┌──
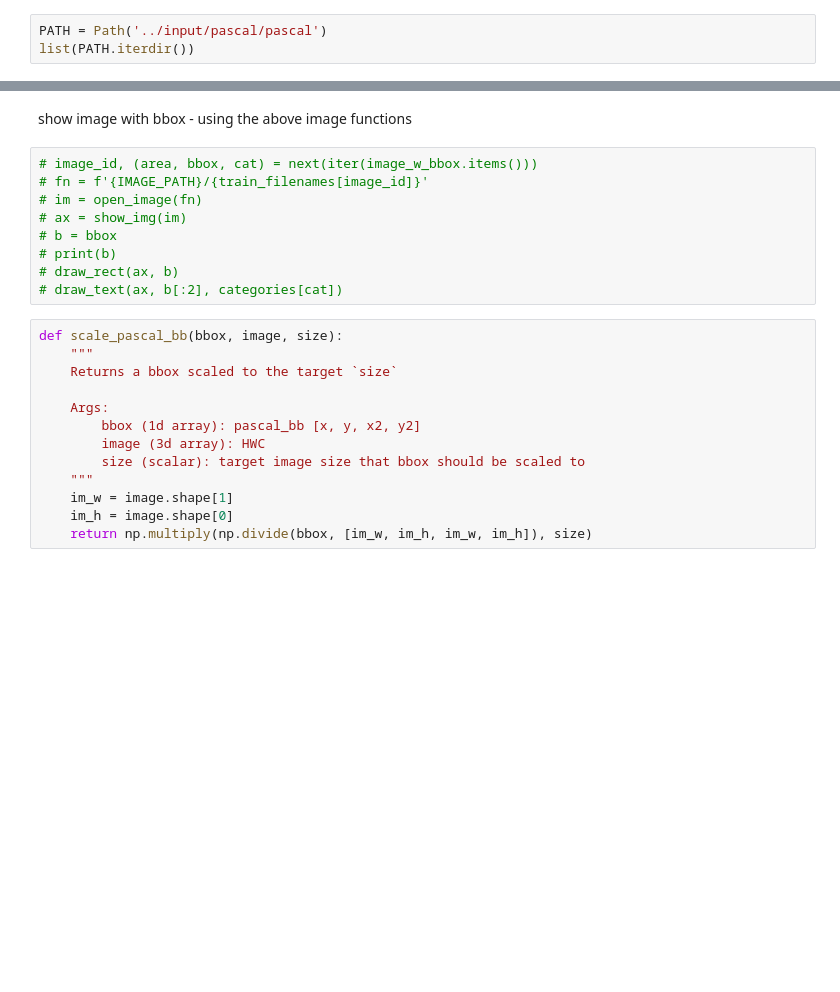
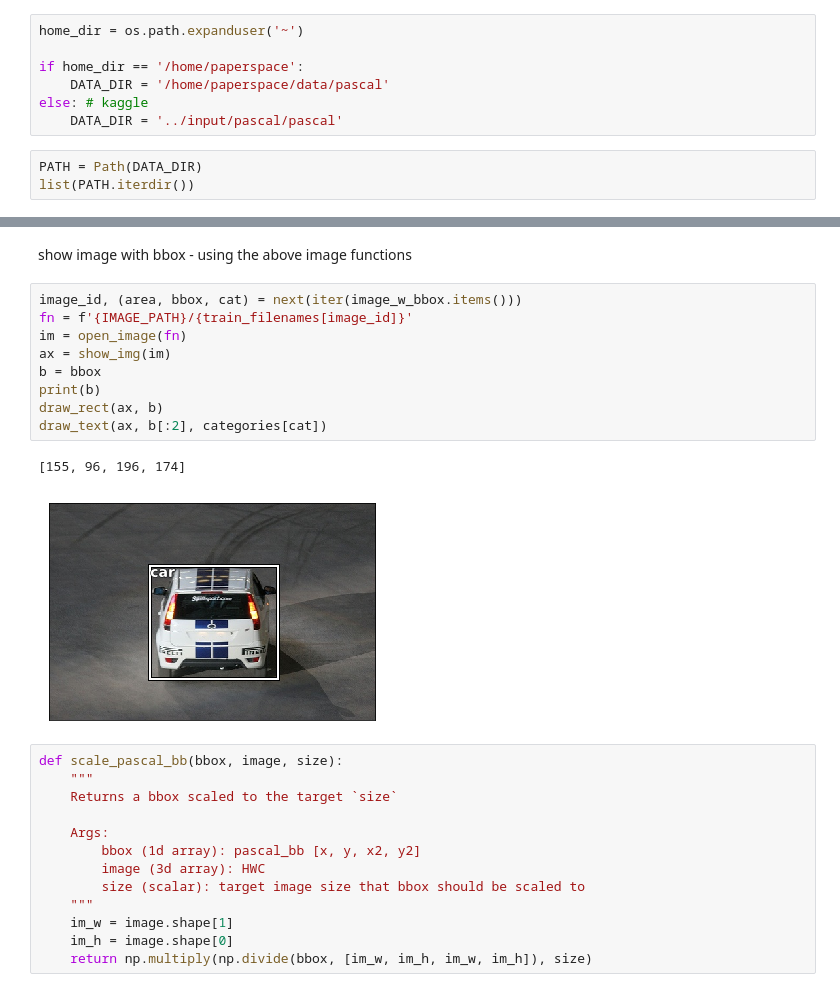
Before and after one commit to aaronlelevier/pytorch-practice, a Jupyter notebook: notebooks/pascal-explr-based-upon-fast-ai-course-bbox.ipynb, the cells around one changed output, grey strips where cells are left out. Saved outputs shown, nothing was run; the diff lists cells and outputs as text; blank space fills up the shorter version.

```diff
--- a/notebooks/pascal-explr-based-upon-fast-ai-course-bbox.ipynb
+++ b/notebooks/pascal-explr-based-upon-fast-ai-course-bbox.ipynb
@@ -50,3 +52,10 @@ print('device:', device)
+# %%
+home_dir = os.path.expanduser('~')
+
+if home_dir == '/home/paperspace':
+    DATA_DIR = '/home/paperspace/data/pascal'
+else: # kaggle
+    DATA_DIR = '../input/pascal/pascal'
 # %%
-PATH = Path('../input/pascal/pascal')
+PATH = Path(DATA_DIR)
 list(PATH.iterdir())
@@ -174,14 +241,17 @@ def draw_text(ax, xy, txt, sz=14):
 # %% [markdown]
 show image with bbox - using the above image functions
 # %%
-# image_id, (area, bbox, cat) = next(iter(image_w_bbox.items()))
-# fn = f'{IMAGE_PATH}/{train_filenames[image_id]}'
-# im = open_image(fn)
-# ax = show_img(im)
-# b = bbox
-# print(b)
-# draw_rect(ax, b)
-# draw_text(ax, b[:2], categories[cat])
+image_id, (area, bbox, cat) = next(iter(image_w_bbox.items()))
+fn = f'{IMAGE_PATH}/{train_filenames[image_id]}'
+im = open_image(fn)
+ax = show_img(im)
+b = bbox
+print(b)
+draw_rect(ax, b)
+draw_text(ax, b[:2], categories[cat])
+# %% [output]
+[155, 96, 196, 174]
+[figure, added]
 # %%
 def scale_pascal_bb(bbox, image, size):
     """
```
Also changed, not shown: parts of 135 cells of this notebook.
└──
**PROBLEM DETAILS:** Go through the listing, and whenever a line contains the string "course", copy that line.

**RESULT:**
Before and after one commit to aaronlelevier/pytorch-practice, a Jupyter notebook: notebooks/pascal-explr-based-upon-fast-ai-course-bbox.ipynb, the cells around one changed output, grey strips where cells are left out. Saved outputs shown, nothing was run; the diff lists cells and outputs as text; blank space fills up the shorter version.
--- a/notebooks/pascal-explr-based-upon-fast-ai-course-bbox.ipynb
+++ b/notebooks/pascal-explr-based-upon-fast-ai-course-bbox.ipynb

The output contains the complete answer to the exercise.